Ignore Short-Term Indicators, Focus on the Long Haul

Ignore Short-Term Indicators, Focus on the Long Haul

          
Article image

Ignore Short-Term Indicators, Focus on the Long Haul

In the Eye of the Storm

Management in a Two-Speed Economy, Transformation & Turnaround
  • Add To Interests
  • SAVE CONTENT
  • PRINT
  • PDF
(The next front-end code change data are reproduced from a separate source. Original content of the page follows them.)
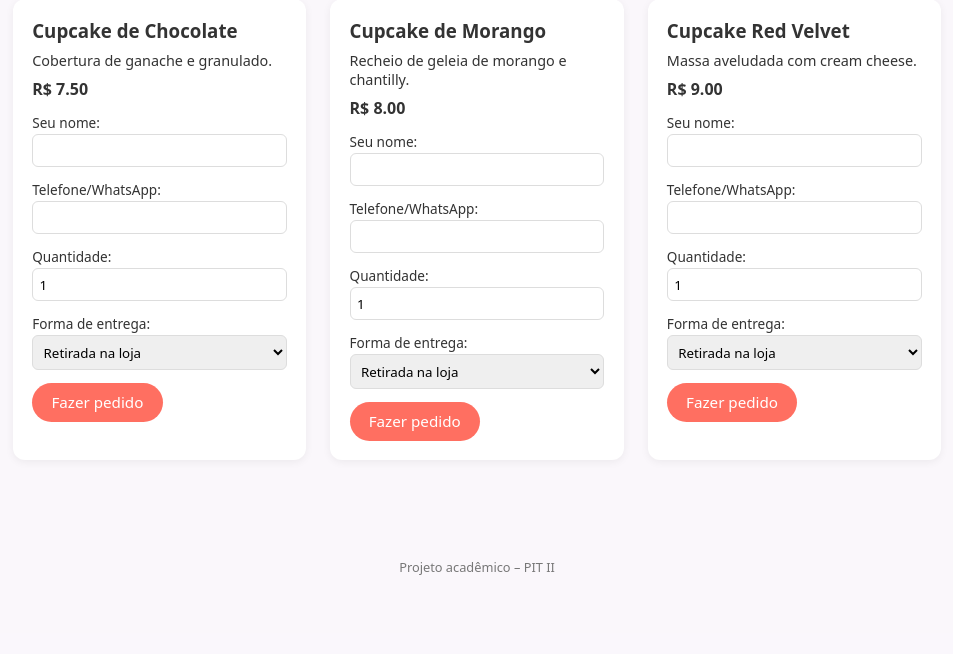
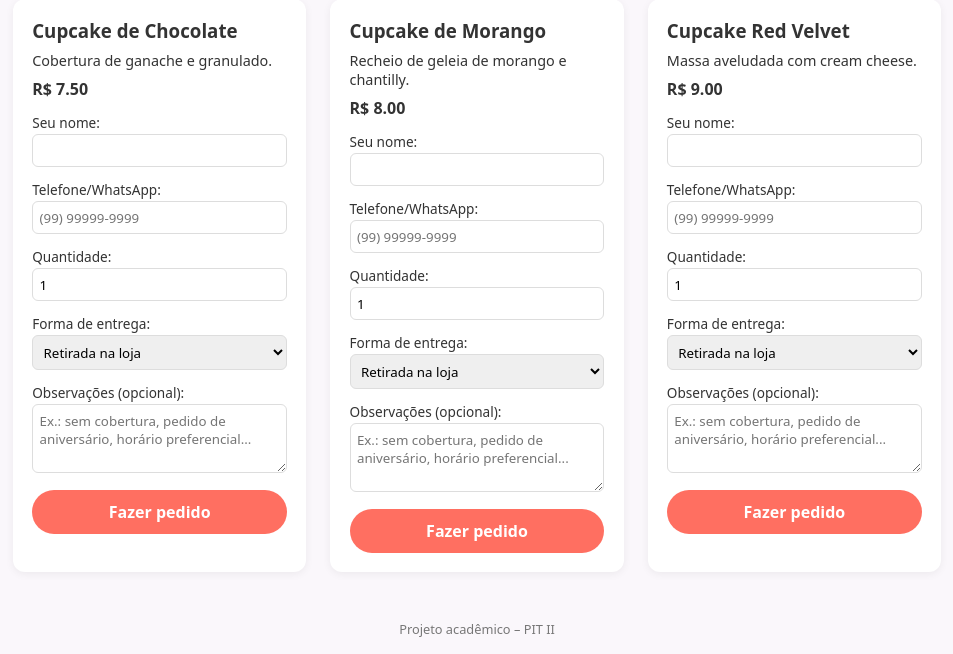
Before and after one commit to rjdsride/cupcakes_app, a FastAPI app: page /menu in a window 1280 px wide. Shown: the part 167-821 px from the top of the page, without its empty margins (163-1116 px from the left). Before the commit the page ends 742 px from the top, so only its background shows below. Run offline with FastAPI, Linux system fonts and the light colour scheme.

Commit message:
inserindo as melhorias no projeto

```diff
--- a/app/controllers.py
+++ b/app/controllers.py
@@ -38,6 +38,7 @@ async def create_order(
     cupcake_id: int = Form(...),
     quantity: int = Form(...),
     delivery_type: str = Form(...),
+    notes: str = Form(""),
 ):
     cupcake = get_cupcake_by_id(cupcake_id)
     if cupcake is None:
@@ -62,9 +63,12 @@ async def create_order(
             quantity=quantity,
             delivery_type=delivery_type,
             total=total,
+            notes=notes or None,
         )
         db.add(order)
         db.commit()
+        db.refresh(order)
+        order_id = order.id
     finally:
         db.close()
 
@@ -73,11 +77,13 @@ async def create_order(
         {
             "request": request,
             "success": True,
+            "order_id": order_id,
             "customer_name": customer_name,
             "customer_phone": customer_phone,
             "cupcake": cupcake,
             "quantity": quantity,
             "delivery_type": delivery_type,
             "total": total,
+            "notes": notes,
         },
     )
--- a/app/models.py
+++ b/app/models.py
@@ -41,6 +41,7 @@ def get_cupcake_by_id(cupcake_id: int) -> Cupcake | None:
     return None
 
 
+
 DATABASE_URL = "sqlite:///./cupcakes.db"
 
 engine = create_engine(
@@ -63,6 +64,7 @@ class Order(Base):
     quantity = Column(Integer, nullable=False)
     delivery_type = Column(String, nullable=False)
     total = Column(Float, nullable=False)
+    notes = Column(String, nullable=True)
 
 
 def init_db() -> None:
--- a/app/static/css/style.css
+++ b/app/static/css/style.css
@@ -65,18 +65,28 @@ body {
   display: inline-block;
   background: #ff6f61;
   color: #fff;
-  padding: 0.6rem 1.2rem;
+  padding: 0.7rem 1.4rem;
   border-radius: 999px;
   text-decoration: none;
   border: none;
   cursor: pointer;
-  font-size: 0.95rem;
+  font-size: 1rem;
+  font-weight: 600;
+  text-align: center;
+}
+
+
+
+.btn-primary {
+  display: block;
+  width: 100%;
+  margin-top: 0.4rem;
 }
 
 .btn:hover {
-  opacity: 0.9;
+  opacity: 0.92;
+  transform: translateY(-1px);
 }
-
 h2 {
   margin-bottom: 1rem;
 }
@@ -113,6 +123,16 @@ h2 {
   display: block;
   font-size: 0.85rem;
   margin-bottom: 0.4rem;
+}
+
+.order-form textarea {
+  width: 100%;
+  padding: 0.4rem;
+  border-radius: 6px;
+  border: 1px solid #ddd;
+  margin-top: 0.15rem;
+  margin-bottom: 0.4rem;
+  resize: vertical;
 }
 
 .order-form input,
--- a/app/templates/menu.html
+++ b/app/templates/menu.html
@@ -22,7 +22,14 @@
 
       <label>
         Telefone/WhatsApp:
-        <input type="text" name="customer_phone" required />
+        <input
+          type="tel"
+          name="customer_phone"
+          required
+          placeholder="(99) 99999-9999"
+          pattern="\d{10,11}"
+          title="Informe apenas números, com DDD (10 ou 11 dígitos)"
+        />
       </label>
 
       <label>
@@ -38,7 +45,16 @@
         </select>
       </label>
 
-      <button type="submit" class="btn">Fazer pedido</button>
+      <label>
+        Observações (opcional):
+        <textarea
+          name="notes"
+          rows="3"
+          placeholder="Ex.: sem cobertura, pedido de aniversário, horário preferencial..."
+        ></textarea>
+      </label>
+
+      <button type="submit" class="btn btn-primary">Fazer pedido</button>
     </form>
   </article>
   {% endfor %}
```
Also changed, not shown: app/templates/order_success.html (+10 -2 lines).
  • It has been a while since we published the last paper in our Collateral Damage series, in which we foresaw depressed global growth for some time to come. Recently, many of the short-term economic indicators have begun offering more encouraging messages. The G-20 finance ministers clearly believe so. They are now saying that government efforts to jump-start the recovery are paying off: “The global recovery has progressed better than previously anticipated largely due to the G-20’s unprecedented and concerted policy effort”—although they acknowledge that progress is occurring “at different speeds within and across regions.”  At the same time, however, the G-20 is urging members to develop credible strategies for reducing stimulus spending and allowing ultra-low interest rates to rise to more normal levels. These exit plans pose considerable risk to the nascent recovery. And the sovereign debt crisis has taken the gloss off some of the G-20’s optimism.

    We continue to find the policymaker and media focus on short-term changes in economic indicators to be unhelpful. Governments and management teams need to take a longer-term perspective, planning for their economies and their businesses in a prudent and more farsighted way. We do not argue against the likelihood of some sort of recovery. Our point has always been that for the West, at least, the recovery after the stimulus effect wears off will be anemic—the sort of slow-growth environment that will change the rules of the game for companies as they seek to grow amid increased competitive intensity. Indeed, our most recent survey of 440 executives in seven major economies shows that managers are less optimistic than their political leaders. We see no reason to change our prediction of the emergence of a two-speed economic world.

    Harry Truman famously asked for “a one-armed economist so that the guy could never make a statement and then say ‘on the other hand...’” In this paper, we look behind the two-armed economist that Truman tried to wish away: we seek to interpret the conflicting economic signals; we describe the findings of our survey of senior executives across a broad range of issues relating to how they view the recovery and the implications for their companies; we revisit some of the new economic realities that we described about a year ago; and we explore the potential implications of trying to rebalance the books in some highly indebted countries.

  • Add To Interests
  • SAVE CONTENT
  • PRINT
  • PDF